_Your instructions_
Report every line from the following entries that contains the string "codex".

[Material for the task]

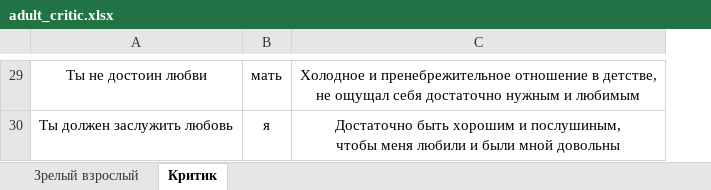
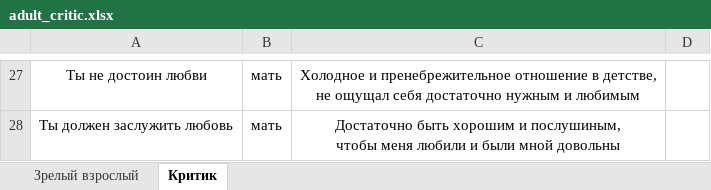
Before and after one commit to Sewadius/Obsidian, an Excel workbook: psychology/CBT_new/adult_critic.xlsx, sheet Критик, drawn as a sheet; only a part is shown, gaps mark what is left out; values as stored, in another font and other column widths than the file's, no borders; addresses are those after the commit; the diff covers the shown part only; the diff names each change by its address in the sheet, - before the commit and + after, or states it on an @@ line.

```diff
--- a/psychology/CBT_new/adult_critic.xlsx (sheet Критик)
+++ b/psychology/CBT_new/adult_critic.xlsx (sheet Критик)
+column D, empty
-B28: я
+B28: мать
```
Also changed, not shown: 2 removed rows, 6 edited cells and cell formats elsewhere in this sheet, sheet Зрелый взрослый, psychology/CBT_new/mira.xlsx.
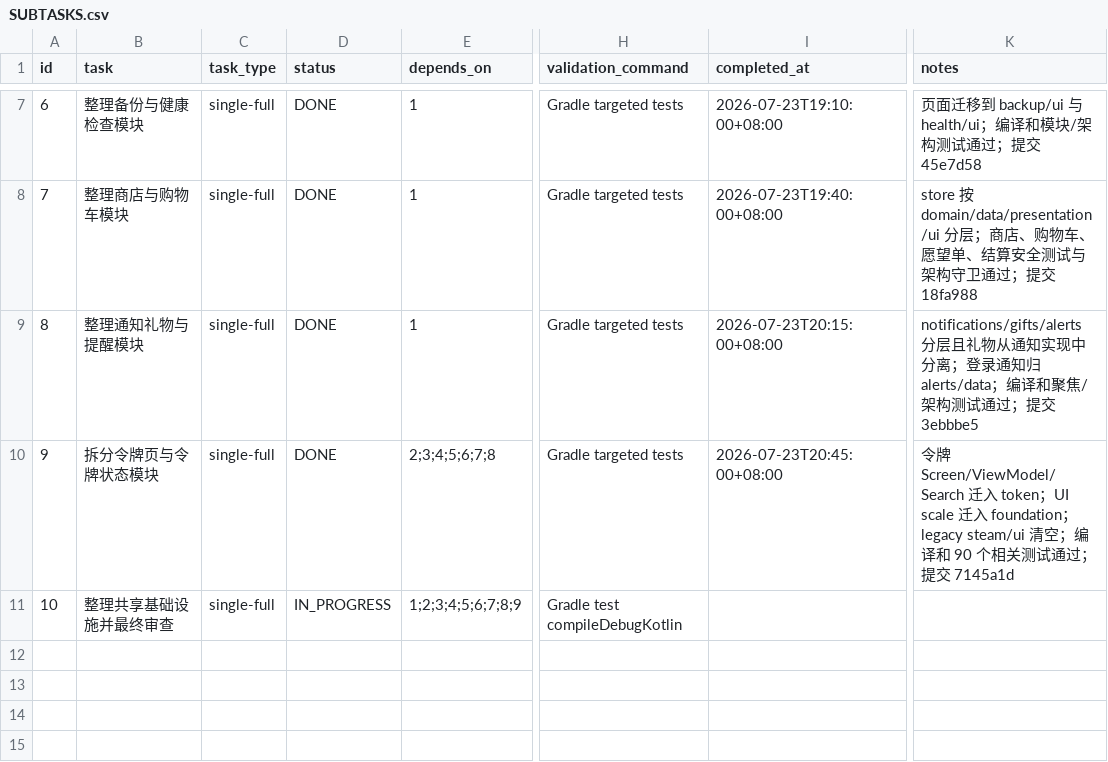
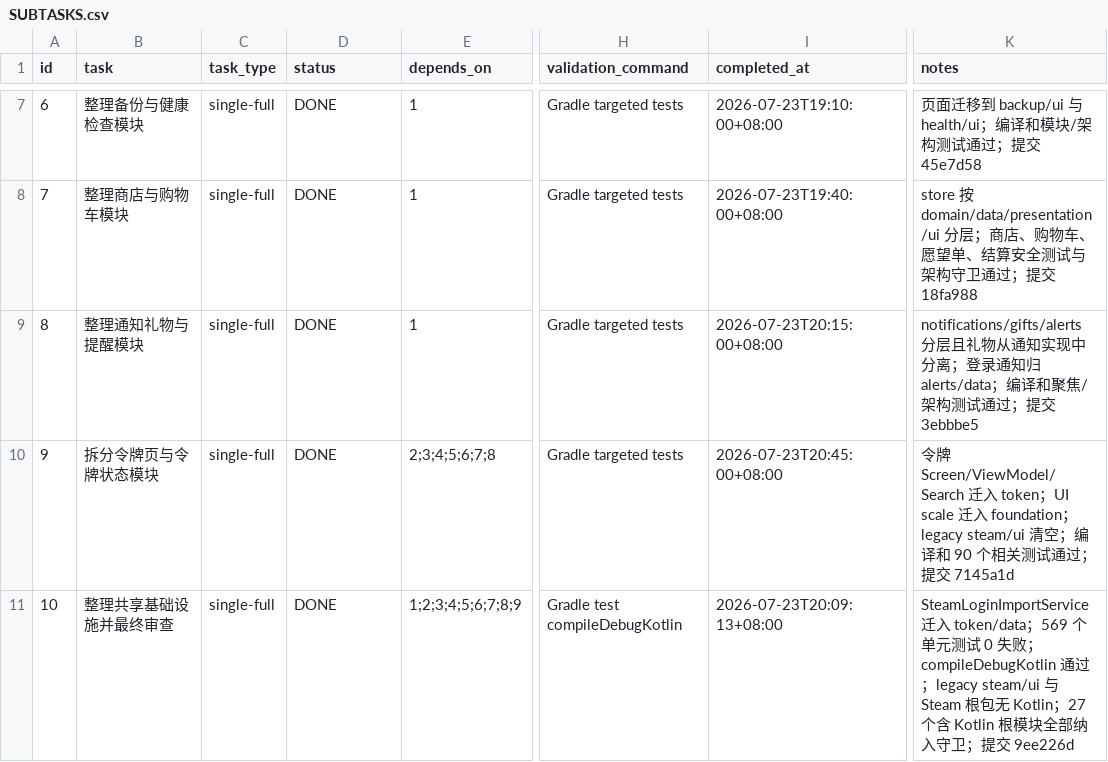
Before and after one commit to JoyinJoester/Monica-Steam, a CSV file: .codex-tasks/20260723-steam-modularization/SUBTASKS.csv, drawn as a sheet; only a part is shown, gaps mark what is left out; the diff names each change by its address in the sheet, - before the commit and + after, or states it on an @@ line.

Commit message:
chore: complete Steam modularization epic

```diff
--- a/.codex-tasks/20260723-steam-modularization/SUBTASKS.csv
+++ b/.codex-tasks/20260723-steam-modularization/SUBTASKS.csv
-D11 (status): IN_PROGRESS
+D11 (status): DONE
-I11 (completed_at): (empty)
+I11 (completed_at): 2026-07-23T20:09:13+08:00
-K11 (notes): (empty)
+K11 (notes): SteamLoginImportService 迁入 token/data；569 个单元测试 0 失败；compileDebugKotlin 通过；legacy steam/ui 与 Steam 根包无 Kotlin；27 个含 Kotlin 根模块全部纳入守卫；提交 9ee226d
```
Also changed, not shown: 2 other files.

[/Material for the task]

_Response to this exercise_
Before and after one commit to JoyinJoester/Monica-Steam, a CSV file: .codex-tasks/20260723-steam-modularization/SUBTASKS.csv, drawn as a sheet; only a part is shown, gaps mark what is left out; the diff names each change by its address in the sheet, - before the commit and + after, or states it on an @@ line.
--- a/.codex-tasks/20260723-steam-modularization/SUBTASKS.csv
+++ b/.codex-tasks/20260723-steam-modularization/SUBTASKS.csv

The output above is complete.